According to SEC filings, hedge funds were buying more shares in aviation-giant Boeing (BA -1.53%), heating ventilation and air conditioning company Carrier Global (CARR 3.84%), and elevator company Otis Worldwide (OTIS 0.98%) in the fourth quarter. Should investors follow their lead now, or is the party over for these three stocks?

Recent performance 

A quick look at their performance shows that Boeing has outperformed the S&P 500 index on expectations of a recovery in air traffic as the vaccine rolls out and positive news flows on orders for the 737 MAX aircraft. Carrier and Otis -- two companies created out of the former United Technologies -- have not fared quite as well, but Carrier has managed to outpace the S&P 500 as of this writing as its stock has been up and down throughout the year. 

OTIS Chart

Data by YCharts.

Boeing

The case for buying Boeing could be based on the idea that "it couldn't get much worse, could it?" That's a way of saying that the stock looked like an excellent value compared to the doom-and-gloom scenarios that the market had baked into the stock prices of aviation stocks at the start of the year.

That said, there are plenty of stocks available for investors looking at a recovery in commercial air traffic. Boeing is an option, but to buy it, you have to believe that the 737 MAX will start to win orders over the Airbus A320 family of aircraft. For reference, the two narrow-body airplanes are the commercial-aviation industry's workhorses.

The chart below shows the destruction in orders caused by the high-profile crashes that caused a grounding of the 737 MAX in 2019 and then the COVID-19 pandemic.

Boeing 737 and Airbus A320 orders.

Data source: Boeing and Airbus presentations. Chart by author.

Not only does Boeing need to win orders, but it also needs to avoid cutting the price heavily in a fiercely competitive market. This is all the more important considering the company's heavy debt load, which it has amassed in recent years. Higher interest payments will encumber Boeing, as a result.

BA Net Financial Debt (Annual) Chart

Data by YCharts.

All told, the aviation sector is an excellent place to invest, but there are better ways to play it than buying Boeing and taking on the added risks involved. Revenue from 737 MAX could disappoint in the coming years.

Otis Worldwide

Otis is the world's leading escalator and elevator company. The investment case for buying this company rests on the idea that it can win market share in the highly fragmented and lucrative services market and, in particular, in China, the world's largest elevator market. New equipment growth is significant, but that's mainly because it usually leads to service contracts.

For example, the new equipment segment profit margin was just 5.9% in 2020 with an operating profit of $318 million. By comparison, the service segment profit margin was 21.8%, with an operating profit of $1.6 billion.

Management has aimed to win back share in China in recent years while investing in digital technologies to differentiate itself from the competition in the services market. For example, mobile devices are being given to service personnel to quickly assess problems and order parts. Also, Otis is adding internet of things (IoT)-equipped elevators so performance can be remotely monitored and diagnosed.

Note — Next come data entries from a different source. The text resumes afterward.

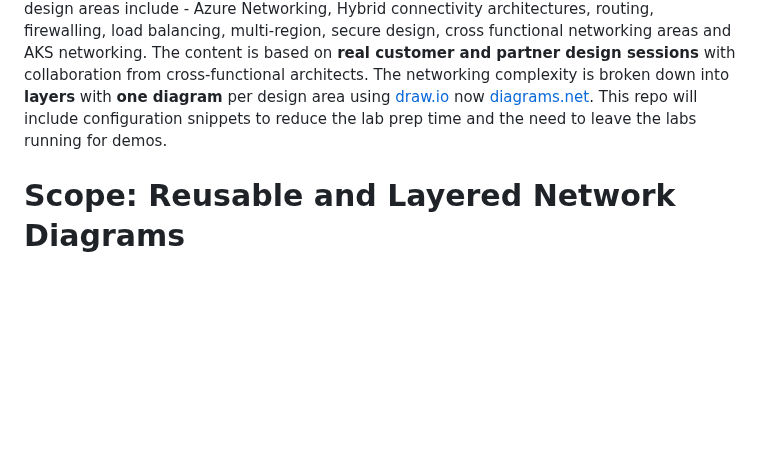
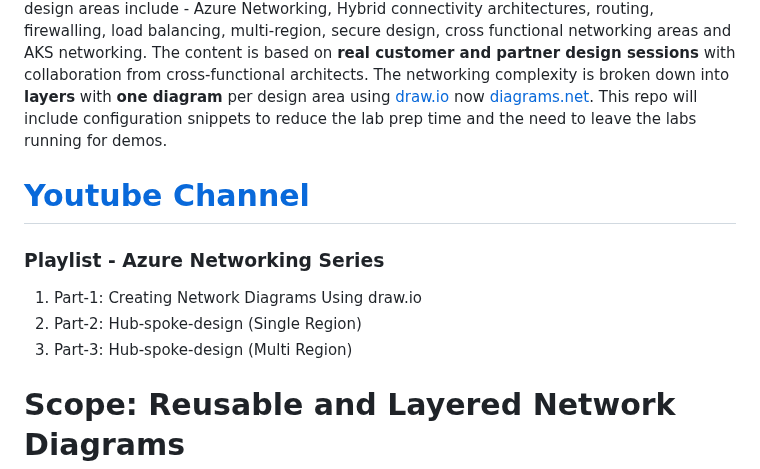
Before and after one commit to nehalineogi/azure-networking, a Markdown page: README.md, the part around the change. Rendered like a GitHub page; blank space fills up the shorter version.

Commit message:
add link to playlist

```diff
--- a/README.md
+++ b/README.md
@@ -2,6 +2,13 @@
 
 The purpose of this repo is to deliver **layered, reusable and github friendly** network architecture diagrams for Cloud Solutions Architects to run effective Azure design and skilling sessions. The repository will include tips and tools for effective story telling that explain the **why behind the design options based on requirements** and the art of the possible.  The design areas include - Azure Networking, Hybrid connectivity architectures, routing, firewalling, load balancing, multi-region, secure design, cross functional networking areas and AKS networking. The content is based on **real customer and partner design sessions** with collaboration from cross-functional architects.  The networking complexity is broken down into **layers** with **one diagram** per design area using [draw.io](https://app.diagrams.net/) now [diagrams.net](https://www.diagrams.net/). This repo will include configuration snippets to reduce the lab prep time and the need to leave the labs running for demos.
 
+# [Youtube Channel](https://www.youtube.com/channel/UC5x8jb_AMMAqMuFcMfX8RcA)
+
+### Playlist - Azure Networking Series
+
+1. Part-1: Creating Network Diagrams Using draw.io
+2. Part-2: Hub-spoke-design (Single Region)
+3. Part-3: Hub-spoke-design (Multi Region)
 
 # Scope: Reusable and Layered Network Diagrams
 
```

Two very crowded escalators.

Image source: Getty Images

According to CEO Judy Marks on the earnings call in February, Otis began "shipping new equipment units enabled with our IoT platform, Otis ONE. This year, we'll expand this offering to include shipping IoT-enabled units in the US, Asia-Pacific, and EMEA."

Analysts have Otis generating $1.37 billion and $1.44 billion in free cash flow (FCF) in 2021 and 2022, respectively, putting the stock at 21 times and 20 times its forward FCF. That's a reasonable valuation for a company with such exciting growth prospects.

Carrier

HVAC-company Carrier started 2021 with flying colors, as investors warmed to the company's combination of cost-cutting measures and growth initiatives. In a nutshell, the thesis behind buying the stock is that management has an opportunity to significantly grow earnings now that the company's free from being under the United Technologies umbrella.

Unfortunately, that thesis received a shock in February upon releasing a set of fourth-quarter earnings that came in lower than expected. Full-year guidance also came in lower than many had expected, and the stock sold off. 

A couple sitting on a couch under a huge air conditioner.

Image source: Getty Images.

However, the devil is in the details. The reasons for the disappointing earnings and guidance came down to a combination of unexpected one-time item costs and accelerating some of its growth investments in 2021. The one-time item costs largely came down to costs associated with terminating an unfavorable vendor contract.

After adjusting for these events, Carrier beat its guidance for 2020, and earnings guidance for 2021 was ahead of Wall Street's expectations. Carrier is trading at 21 times expected FCF in 2021, and analysts are expecting mid-teens growth in FCF over the next few years, so the company remains a good value option.

All told, Otis is an option if you're bullish on China. Boeing is probably not the best way to invest in an aerospace recovery, leaving Carrier looking like the best buy of the three.